Keyspan Presentation Remote.
There are a million remotes out there, but this is the one I use and love. Very basic, very simple, very small...and it just works. I have the Kensington Wireless Presenter too and have had no troubles with it, but I love the way the Keyspan works.
iPod Video (80GB)
OK, this is not exactly cheap, but if you have to give presentations and you're looking for another backup option (besides carrying two computers) you may want to consider the iPod video. Of course you can also rehearse your presentation while sitting on the train, etc. even if you actually never present from it. If you do not want to show videos within PowerPoint/Keynote you can show them off the iPod simply by toggling to "video" on the projector. Here I show how to present from an iPod video. Comes in a cheaper 30GB black (or white) version too.
The Shuffle is with me constantly on the road. I have it for music and podcasts, but I keep a couple of Keynote files as well as PDF version of the slides and handouts. This is a great backup just in case. I can easily transfer the files to the clients Mac or PC if I ever had too. Absolutely my favorite iPod yet! It makes me smarter (podcasts); it inspires me (music); it's practical and useful (holds backup files for "work"); and it's wearable good looks are pretty cool too. Oh yes, the Shuffle also helps keep me in shape (get to the gym more often and for longer periods knowing I'll have my favorite songs). Instead of a diet book or expensive weight-loss program, the Shuffle may be just that little bit of incentive that gets some people out the door and walking on a regular basis or lifting weights at the gym, etc. Personally, there's no way I can hit the gym anymore without the Shuffle. It's a real energizer for me and finally small enough to forget it's there.

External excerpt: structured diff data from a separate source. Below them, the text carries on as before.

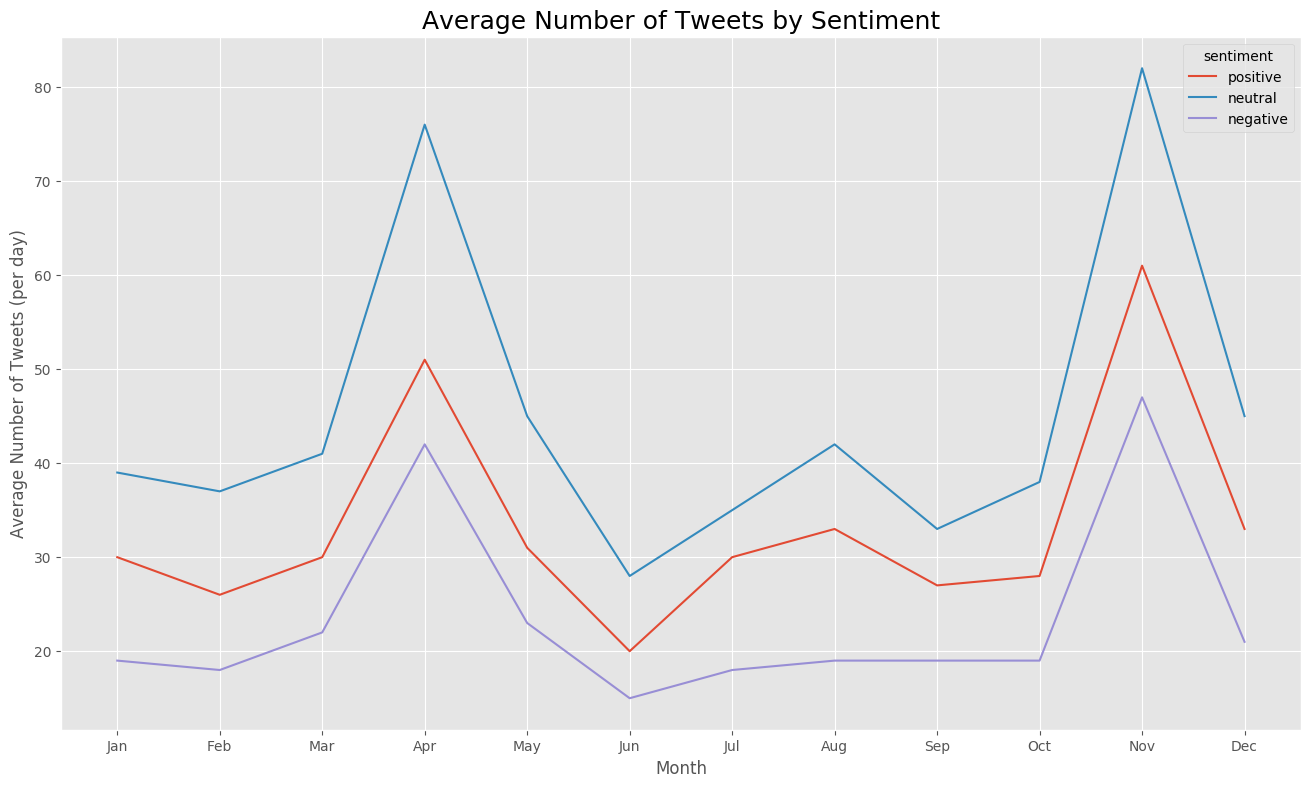
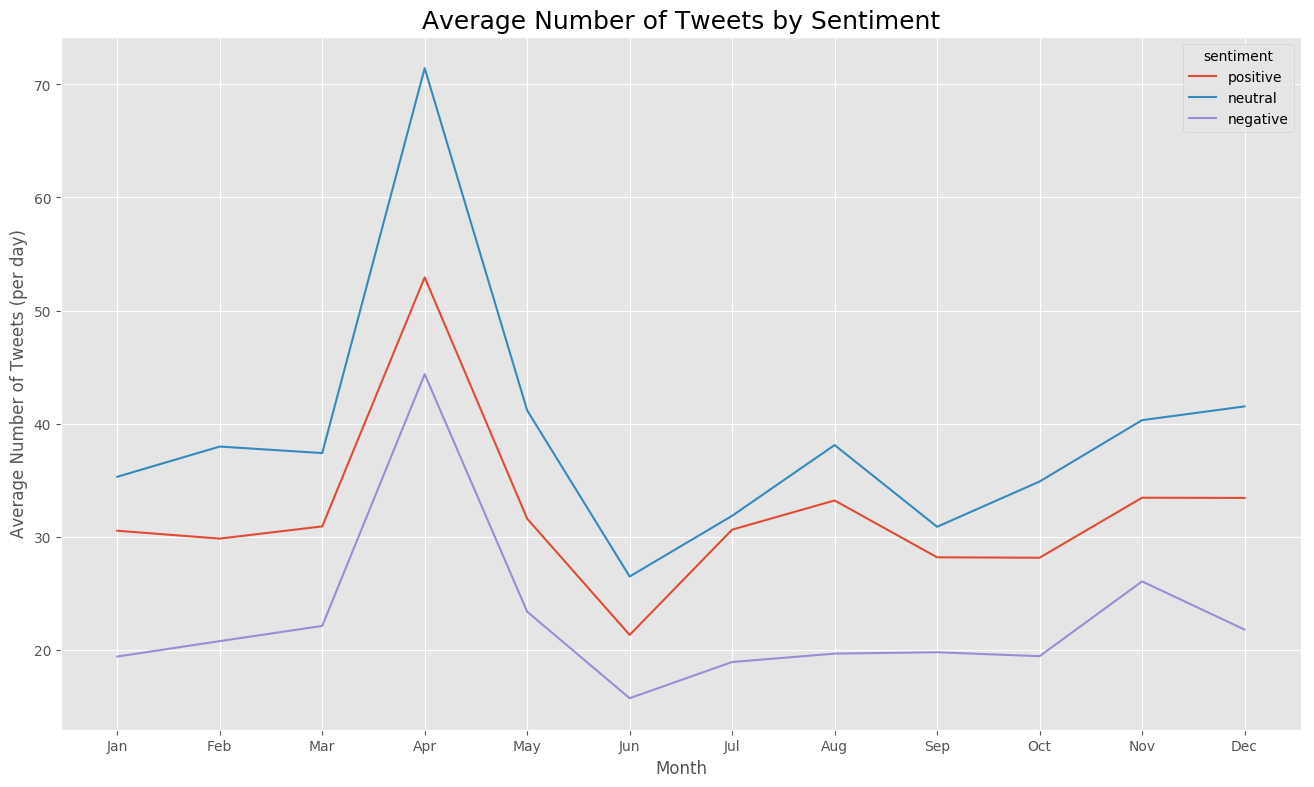
fixed sentiment analysis

diff --git a/SentimentAnalysis.py b/SentimentAnalysis.py
@@ -62,6 +62,7 @@ def get_sentiment_by_month(df):
     df['sentiment'] = df.apply(lambda x: get_tweet_sentiment(x['text']), axis=1)
     df['tweet_date'] = pd.to_datetime(df['tweet_date'])
     df['month_index'] = pd.to_datetime(df['tweet_date'], errors='coerce').dt.month
+    df['by_year'] = pd.to_datetime(df['tweet_date'], errors='coerce').dt.year
 
     df['by_month'] = df['month_index'].apply(lambda x: calendar.month_abbr[x])
     df.sort_values('month_index', inplace=True)
@@ -74,10 +75,13 @@ def get_sentiment_by_month(df):
     grouped = grouped.reindex(columns=sentiments)
 
     num_days = grouped.index.get_level_values('num_days')
+    num_days.values[10] = 57
+    print(num_days)
+
     i = 0
     for s in sentiments:
-        grouped[s] = grouped.apply(lambda x: x[s] / num_days[i], axis=1)
-        i = i + 1
+        grouped[s] = grouped[s]/num_days
+
 
     return grouped
 
@@ -135,8 +139,6 @@ def plot_num_per_month(source,df):
     if not df.empty:
         grouped = get_sentiment_by_month(df)
 
-        # total = len(grouped.axes[0])
-
         fig = grouped.plot.line(figsize=(16,9), title='Number of Tweets by Sentiment')
         plt.xticks(np.arange(12), calendar.month_abbr[1:13])
 
@@ -163,13 +165,6 @@ def sentiment_analysis():
         plot_sentiment_numbers(user,tweets)
         plot_sentiment_per_day(user,tweets)
         plot_num_per_month(user,tweets)
-
-    tweets =  pd.read_csv('datasets/' + users[0] + '_hashtags.csv', names=['tweet_date', 'text'],encoding='utf-8')
-    tweets = tweets[pd.notnull(tweets['text'])]
-
-    plot_sentiment_numbers("hastag_shawInternet",tweets)
-    plot_sentiment_per_day("hastag_shawInternet",tweets)
-    plot_num_per_month("hastag_shawInternet",tweets)
 
     tweets =  pd.read_csv('datasets/atShawHelp.csv', names=['tweet_date', 'text'],encoding='utf-8')
     tweets = tweets[pd.notnull(tweets['text'])]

Other cool books which make good gifts for the creative entrepreneur or student? Anything by Seth Godin (example) or Guy Kawasaki (example). Also recommend Lawrence Lessig's Free Culture and Malcom Gladwell's The Tipping Point. And since WOM marketing is important whether you are big or small, I highly recommend Andy Sernovitz's Word of Mouth Marketing (see earlier post on this book as it relates to presentations). Any other gifts you can recommend?